It goes like this:
At the Farnborough International Airshow near London, Gov. Robert Bentley and his crew of merry Alabamians announced Tuesday that GE Aviation would expand its existing operations in the state — an expansion that carries a $50 million price tag and will involve 3-D printing of airplane parts.
The catch: GE Aviation already has a facility in — you guessed it — Auburn, which is nowhere near London but nonetheless giddy over the news. Phillip Dunlap, that city’s economic development director, told AL.com that “this is bringing a completely new type of manufacturing to Alabama, and the message that sends is we’re producing the future now.” (For what it’s worth, the state is forking over about $3 million in discretionary incentives in the deal.)
While the governor was hob-knobbing in England, and while Auburn’s economic developers were ecstatic, a few of the industrial areas of the former post are humming with activity.
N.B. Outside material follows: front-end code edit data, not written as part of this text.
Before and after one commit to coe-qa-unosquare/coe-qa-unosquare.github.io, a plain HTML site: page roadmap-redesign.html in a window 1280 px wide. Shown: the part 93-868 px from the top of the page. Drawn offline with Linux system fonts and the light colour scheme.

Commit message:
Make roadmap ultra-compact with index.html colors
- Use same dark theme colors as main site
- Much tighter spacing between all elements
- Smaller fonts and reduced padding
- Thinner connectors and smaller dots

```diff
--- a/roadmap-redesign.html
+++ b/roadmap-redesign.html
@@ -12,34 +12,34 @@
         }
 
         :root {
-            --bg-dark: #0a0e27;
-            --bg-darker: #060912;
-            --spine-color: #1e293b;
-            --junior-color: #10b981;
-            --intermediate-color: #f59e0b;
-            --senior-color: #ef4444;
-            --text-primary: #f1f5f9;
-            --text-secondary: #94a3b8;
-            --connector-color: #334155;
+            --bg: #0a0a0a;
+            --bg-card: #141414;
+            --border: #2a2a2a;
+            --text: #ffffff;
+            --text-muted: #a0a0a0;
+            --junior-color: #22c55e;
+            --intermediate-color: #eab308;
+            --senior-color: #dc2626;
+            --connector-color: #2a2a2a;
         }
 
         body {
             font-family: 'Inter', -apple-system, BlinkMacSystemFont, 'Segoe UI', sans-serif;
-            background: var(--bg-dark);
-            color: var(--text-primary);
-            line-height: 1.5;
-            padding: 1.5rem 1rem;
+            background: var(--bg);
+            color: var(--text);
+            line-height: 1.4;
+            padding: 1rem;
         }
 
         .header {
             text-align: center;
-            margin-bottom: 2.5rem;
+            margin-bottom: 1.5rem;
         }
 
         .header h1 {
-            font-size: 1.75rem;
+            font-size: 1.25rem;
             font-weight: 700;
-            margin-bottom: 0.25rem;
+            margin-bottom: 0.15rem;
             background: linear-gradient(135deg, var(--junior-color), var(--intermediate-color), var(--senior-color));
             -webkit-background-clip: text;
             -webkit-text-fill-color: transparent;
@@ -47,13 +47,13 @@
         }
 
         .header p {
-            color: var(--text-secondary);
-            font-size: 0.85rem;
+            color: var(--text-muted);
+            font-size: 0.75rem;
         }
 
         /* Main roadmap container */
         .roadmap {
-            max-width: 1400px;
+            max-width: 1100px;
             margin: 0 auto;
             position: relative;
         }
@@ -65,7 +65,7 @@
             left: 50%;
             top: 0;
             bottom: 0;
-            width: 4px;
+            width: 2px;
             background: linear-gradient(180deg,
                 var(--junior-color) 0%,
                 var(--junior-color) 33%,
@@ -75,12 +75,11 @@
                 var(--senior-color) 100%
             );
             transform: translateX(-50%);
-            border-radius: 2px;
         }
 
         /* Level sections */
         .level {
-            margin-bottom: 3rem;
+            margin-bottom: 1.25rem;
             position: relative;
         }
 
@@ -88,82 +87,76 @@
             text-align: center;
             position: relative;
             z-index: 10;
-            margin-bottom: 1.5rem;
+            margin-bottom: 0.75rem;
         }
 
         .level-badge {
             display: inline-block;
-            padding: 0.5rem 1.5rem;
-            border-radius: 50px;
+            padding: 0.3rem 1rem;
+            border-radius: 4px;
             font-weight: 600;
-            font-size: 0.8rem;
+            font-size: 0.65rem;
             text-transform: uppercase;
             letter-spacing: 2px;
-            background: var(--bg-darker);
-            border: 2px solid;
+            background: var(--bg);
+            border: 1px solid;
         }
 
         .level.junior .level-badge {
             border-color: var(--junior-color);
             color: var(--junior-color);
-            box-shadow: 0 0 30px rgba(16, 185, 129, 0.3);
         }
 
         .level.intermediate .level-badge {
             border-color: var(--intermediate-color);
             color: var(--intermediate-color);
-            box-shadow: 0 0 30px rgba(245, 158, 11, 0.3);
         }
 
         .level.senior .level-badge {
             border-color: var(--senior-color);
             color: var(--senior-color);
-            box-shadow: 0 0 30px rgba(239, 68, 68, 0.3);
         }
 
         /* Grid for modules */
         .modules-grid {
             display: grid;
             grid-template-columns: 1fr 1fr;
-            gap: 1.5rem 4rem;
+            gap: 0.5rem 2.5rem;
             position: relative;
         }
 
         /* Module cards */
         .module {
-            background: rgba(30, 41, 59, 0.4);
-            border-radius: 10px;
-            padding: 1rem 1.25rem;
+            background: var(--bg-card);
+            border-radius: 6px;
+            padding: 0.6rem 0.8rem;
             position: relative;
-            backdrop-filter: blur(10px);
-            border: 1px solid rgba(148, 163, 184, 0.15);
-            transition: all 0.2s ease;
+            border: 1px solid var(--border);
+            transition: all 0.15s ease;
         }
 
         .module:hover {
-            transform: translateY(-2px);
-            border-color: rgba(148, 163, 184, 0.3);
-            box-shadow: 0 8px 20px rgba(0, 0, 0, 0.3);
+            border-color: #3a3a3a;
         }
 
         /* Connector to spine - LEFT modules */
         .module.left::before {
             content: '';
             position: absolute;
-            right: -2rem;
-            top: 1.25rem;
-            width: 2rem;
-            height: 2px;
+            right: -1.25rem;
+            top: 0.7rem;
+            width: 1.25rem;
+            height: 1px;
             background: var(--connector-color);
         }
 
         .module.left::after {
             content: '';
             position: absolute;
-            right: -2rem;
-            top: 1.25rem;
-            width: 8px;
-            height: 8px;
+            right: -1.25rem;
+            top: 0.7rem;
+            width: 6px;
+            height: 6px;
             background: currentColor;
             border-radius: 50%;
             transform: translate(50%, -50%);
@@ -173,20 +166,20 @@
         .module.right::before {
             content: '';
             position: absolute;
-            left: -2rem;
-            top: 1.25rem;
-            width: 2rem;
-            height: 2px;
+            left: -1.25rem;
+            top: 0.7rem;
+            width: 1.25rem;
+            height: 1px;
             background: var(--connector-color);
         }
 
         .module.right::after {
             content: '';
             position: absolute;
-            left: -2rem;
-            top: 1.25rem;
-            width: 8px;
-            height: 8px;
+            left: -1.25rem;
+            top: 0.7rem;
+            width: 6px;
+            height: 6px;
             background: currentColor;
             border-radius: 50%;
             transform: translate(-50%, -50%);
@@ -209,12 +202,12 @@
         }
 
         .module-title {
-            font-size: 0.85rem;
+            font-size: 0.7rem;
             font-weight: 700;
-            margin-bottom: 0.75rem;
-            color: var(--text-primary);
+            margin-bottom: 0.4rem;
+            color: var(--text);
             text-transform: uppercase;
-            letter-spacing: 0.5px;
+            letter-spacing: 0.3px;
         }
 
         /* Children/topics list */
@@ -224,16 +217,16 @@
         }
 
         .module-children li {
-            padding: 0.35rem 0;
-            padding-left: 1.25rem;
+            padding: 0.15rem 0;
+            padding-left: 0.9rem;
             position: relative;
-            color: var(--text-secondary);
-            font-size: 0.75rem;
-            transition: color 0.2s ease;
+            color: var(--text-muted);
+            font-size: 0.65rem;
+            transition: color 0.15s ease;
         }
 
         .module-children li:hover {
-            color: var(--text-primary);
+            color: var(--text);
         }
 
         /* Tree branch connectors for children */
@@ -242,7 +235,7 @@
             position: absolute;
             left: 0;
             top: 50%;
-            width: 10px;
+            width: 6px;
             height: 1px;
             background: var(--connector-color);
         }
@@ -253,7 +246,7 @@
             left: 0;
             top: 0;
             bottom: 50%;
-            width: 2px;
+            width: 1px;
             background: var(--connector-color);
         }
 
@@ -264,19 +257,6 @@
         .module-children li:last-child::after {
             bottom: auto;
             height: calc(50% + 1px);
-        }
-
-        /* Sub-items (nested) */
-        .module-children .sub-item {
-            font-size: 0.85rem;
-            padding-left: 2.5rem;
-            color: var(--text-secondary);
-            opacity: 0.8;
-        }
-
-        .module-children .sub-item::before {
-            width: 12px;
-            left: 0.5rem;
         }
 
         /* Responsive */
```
We firmly believe McClellan is one of Alabama’s unrealized gems, if for no other reason than its ability to incubate all sorts of industries, job-creators and money-making projects.
You needn’t travel to London or Auburn to hear about Alabama’s future.
Instead, drive into McClellan, roughly north of the Center for Domestic Preparedness and the Federal Emergency Management Agency facilities, and you’ll see road crews and construction workers turning more slivers of former Army property, to steal the Auburn economic developer’s phrase, into industries that are producing the future now.
An example: While Bentley is trumping his British success, one of the property’s signature industrial partners, International Auto Components, is rapidly expanding its McClellan footprint that could produce as many, or more, jobs than the governor’s London announcement. Other projects are underway, too: road improvements, industrial expansions, even last week’s blockbuster involving FEMA’s acquisition of 94 additional acres and 16 more buildings.
If you’re one who foolishly buys in to the notion that Anniston’s former Army post has been allowed to wither on the vine — that redevelopment hasn’t commenced to any noteworthy degree — then we ask, are you paying attention?
Bentley’s record as a jobs-creator is sketchy, even with his publicized European jobs-hunting trips. McClellan, meanwhile, the hub of northeast Alabama’s future, rolls on, small step after small step, toward its future.